Cotton. Do you even know how much cotton is grown in California? You don’t, do you. Three hundred thousand acres, out of nine million irrigated acres. That’s right. Three percent of California agriculture is in cotton, a rare specialty crop. Like rice, and alfalfa, California cotton is some of the highest quality cotton in the world. It may well be that there shouldn’t be any (although we don’t get boll weevils on this side of the Rockies), but if this is your main argument, you are exercised over a very very small piece of a huge complex problem.

Cadillac Desert was important when it was written in 1986, but it ironically spawned a movement that has since made it inaccurate. It has been twenty years, people. The system is vastly more complex and much less outrageous.

Author: Michael O'Hare

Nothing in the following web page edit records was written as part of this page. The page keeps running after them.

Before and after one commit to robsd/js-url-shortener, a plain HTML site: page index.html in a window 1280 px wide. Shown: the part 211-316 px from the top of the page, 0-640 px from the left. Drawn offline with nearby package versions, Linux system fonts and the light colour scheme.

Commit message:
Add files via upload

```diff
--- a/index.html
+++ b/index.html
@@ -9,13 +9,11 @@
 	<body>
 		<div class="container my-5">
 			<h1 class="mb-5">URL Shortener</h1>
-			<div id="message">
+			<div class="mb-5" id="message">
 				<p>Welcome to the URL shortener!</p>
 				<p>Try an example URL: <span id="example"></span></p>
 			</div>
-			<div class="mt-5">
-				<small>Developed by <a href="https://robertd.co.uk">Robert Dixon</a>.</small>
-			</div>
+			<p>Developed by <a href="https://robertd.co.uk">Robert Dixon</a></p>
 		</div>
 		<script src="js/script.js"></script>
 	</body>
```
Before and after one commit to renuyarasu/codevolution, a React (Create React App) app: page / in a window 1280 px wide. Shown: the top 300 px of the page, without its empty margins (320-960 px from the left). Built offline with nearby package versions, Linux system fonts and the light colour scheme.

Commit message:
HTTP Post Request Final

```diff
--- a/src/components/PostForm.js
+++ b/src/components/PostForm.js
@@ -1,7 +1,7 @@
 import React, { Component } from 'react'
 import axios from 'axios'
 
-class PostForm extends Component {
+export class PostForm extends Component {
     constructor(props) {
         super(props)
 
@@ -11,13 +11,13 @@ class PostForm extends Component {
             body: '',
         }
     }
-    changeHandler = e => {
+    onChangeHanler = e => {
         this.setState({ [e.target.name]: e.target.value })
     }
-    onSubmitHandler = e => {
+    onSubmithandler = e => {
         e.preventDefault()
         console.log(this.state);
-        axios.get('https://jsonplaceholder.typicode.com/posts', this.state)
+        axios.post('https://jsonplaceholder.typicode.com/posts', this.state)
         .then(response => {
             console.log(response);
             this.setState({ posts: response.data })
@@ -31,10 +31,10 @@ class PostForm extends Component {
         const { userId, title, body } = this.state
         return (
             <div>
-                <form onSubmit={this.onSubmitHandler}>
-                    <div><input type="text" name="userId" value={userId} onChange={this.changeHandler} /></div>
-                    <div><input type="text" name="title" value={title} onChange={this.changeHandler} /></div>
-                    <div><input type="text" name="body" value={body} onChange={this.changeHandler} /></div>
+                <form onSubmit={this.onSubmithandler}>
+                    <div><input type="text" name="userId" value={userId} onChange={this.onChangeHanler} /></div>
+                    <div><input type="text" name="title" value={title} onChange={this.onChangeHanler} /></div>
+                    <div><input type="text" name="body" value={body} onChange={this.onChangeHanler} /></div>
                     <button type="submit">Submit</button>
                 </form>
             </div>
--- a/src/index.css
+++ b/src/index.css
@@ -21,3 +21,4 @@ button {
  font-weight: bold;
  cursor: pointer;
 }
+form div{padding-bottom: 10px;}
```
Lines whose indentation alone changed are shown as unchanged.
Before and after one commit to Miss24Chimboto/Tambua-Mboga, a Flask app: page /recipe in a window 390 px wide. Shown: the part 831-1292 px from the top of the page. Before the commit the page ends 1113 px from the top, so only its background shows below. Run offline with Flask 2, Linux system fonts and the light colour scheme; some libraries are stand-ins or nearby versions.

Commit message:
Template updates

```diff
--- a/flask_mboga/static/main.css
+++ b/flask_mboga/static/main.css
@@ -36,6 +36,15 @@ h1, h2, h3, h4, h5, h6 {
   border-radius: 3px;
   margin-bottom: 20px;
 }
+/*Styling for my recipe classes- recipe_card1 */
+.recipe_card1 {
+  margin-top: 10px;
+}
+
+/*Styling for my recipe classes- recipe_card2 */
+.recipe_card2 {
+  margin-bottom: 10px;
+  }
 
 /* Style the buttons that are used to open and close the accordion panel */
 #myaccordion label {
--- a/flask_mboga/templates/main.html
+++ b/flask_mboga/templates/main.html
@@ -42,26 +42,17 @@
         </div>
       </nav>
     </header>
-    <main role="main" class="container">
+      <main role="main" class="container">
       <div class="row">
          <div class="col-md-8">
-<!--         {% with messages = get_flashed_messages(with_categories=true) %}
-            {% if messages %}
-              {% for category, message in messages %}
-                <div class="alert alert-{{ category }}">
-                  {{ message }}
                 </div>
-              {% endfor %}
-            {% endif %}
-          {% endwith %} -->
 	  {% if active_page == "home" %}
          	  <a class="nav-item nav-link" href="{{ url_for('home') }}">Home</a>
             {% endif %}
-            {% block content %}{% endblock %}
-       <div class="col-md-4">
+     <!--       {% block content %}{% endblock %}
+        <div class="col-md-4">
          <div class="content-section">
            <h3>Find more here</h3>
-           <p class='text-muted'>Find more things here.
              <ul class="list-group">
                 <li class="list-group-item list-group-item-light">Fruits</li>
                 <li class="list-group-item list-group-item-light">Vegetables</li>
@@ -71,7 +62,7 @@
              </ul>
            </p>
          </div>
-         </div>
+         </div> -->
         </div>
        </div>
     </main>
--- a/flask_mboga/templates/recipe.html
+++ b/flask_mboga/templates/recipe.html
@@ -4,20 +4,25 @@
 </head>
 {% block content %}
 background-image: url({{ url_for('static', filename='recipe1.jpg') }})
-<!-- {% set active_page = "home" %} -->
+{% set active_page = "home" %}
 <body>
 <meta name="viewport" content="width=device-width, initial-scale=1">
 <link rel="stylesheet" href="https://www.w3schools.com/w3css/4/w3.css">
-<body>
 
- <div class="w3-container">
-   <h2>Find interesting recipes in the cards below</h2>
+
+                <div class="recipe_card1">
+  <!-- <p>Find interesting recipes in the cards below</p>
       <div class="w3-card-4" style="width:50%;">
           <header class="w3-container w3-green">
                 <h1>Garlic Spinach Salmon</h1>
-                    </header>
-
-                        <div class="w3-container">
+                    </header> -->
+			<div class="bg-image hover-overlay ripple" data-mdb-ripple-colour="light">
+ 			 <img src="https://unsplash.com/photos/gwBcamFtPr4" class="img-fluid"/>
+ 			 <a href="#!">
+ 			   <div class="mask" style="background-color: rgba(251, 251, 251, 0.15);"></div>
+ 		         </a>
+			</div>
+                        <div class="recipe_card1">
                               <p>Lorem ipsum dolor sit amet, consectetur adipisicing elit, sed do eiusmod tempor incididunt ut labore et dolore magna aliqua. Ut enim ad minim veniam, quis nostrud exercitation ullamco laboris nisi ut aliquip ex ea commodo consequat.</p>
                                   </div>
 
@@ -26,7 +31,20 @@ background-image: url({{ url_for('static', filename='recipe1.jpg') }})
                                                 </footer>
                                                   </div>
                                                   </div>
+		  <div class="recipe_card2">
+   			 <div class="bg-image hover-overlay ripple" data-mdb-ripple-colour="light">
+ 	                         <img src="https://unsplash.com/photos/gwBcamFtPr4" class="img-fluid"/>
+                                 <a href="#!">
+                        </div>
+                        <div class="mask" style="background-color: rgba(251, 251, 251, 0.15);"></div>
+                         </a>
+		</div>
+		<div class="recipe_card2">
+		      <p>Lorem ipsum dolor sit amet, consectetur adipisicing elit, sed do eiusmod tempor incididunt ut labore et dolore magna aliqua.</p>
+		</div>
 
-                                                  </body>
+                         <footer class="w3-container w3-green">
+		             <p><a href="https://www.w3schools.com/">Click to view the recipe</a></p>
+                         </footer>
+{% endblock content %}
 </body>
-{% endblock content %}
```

Professor of Public Policy at the Goldman School of Public Policy, University of California, Berkeley, Michael O'Hare was raised in New York City and trained at Harvard as an architect and structural engineer. Diverted from an honest career designing buildings by the offer of a job in which he could think about anything he wanted to and spend his time with very smart and curious young people, he fell among economists and such like, and continues to benefit from their generosity with on-the-job social science training. He has followed the process and principles of design into "nonphysical environments" such as production processes in organizations, regulation, and information management and published a variety of research in environmental policy, government policy towards the arts, and management, with special interests in energy, facility siting, information and perceptions in public choice and work environments, and policy design. His current research is focused on transportation biofuels and their effects on global land use, food security, and international trade; regulatory policy in the face of scientific uncertainty; and, after a three-decade hiatus, on NIMBY conflicts afflicting high speed rail right-of-way and nuclear waste disposal sites. He is also a regular writer on pedagogy, especially teaching in professional education, and co-edited the "Curriculum and Case Notes" section of the Journal of Policy Analysis and Management. Between faculty appointments at the MIT Department of Urban Studies and Planning and the John F. Kennedy School of Government at Harvard, he was director of policy analysis at the Massachusetts Executive Office of Environmental Affairs. He has had visiting appointments at Università Bocconi in Milan and the National University of Singapore and teaches regularly in the Goldman School's executive (mid-career) programs. At GSPP, O'Hare has taught a studio course in Program and Policy Design, Arts and Cultural Policy, Public Management, the pedagogy course for graduate student instructors, Quantitative Methods, Environmental Policy, and the introduction to public policy for its undergraduate minor, which he supervises. Generally, he considers himself the school's resident expert in any subject in which there is no such thing as real expertise (a recent project concerned the governance and design of California county fairs), but is secure in the distinction of being the only faculty member with a metal lathe in his basement and a 4×5 Ebony view camera. At the moment, he would rather be making something with his hands than writing this blurb.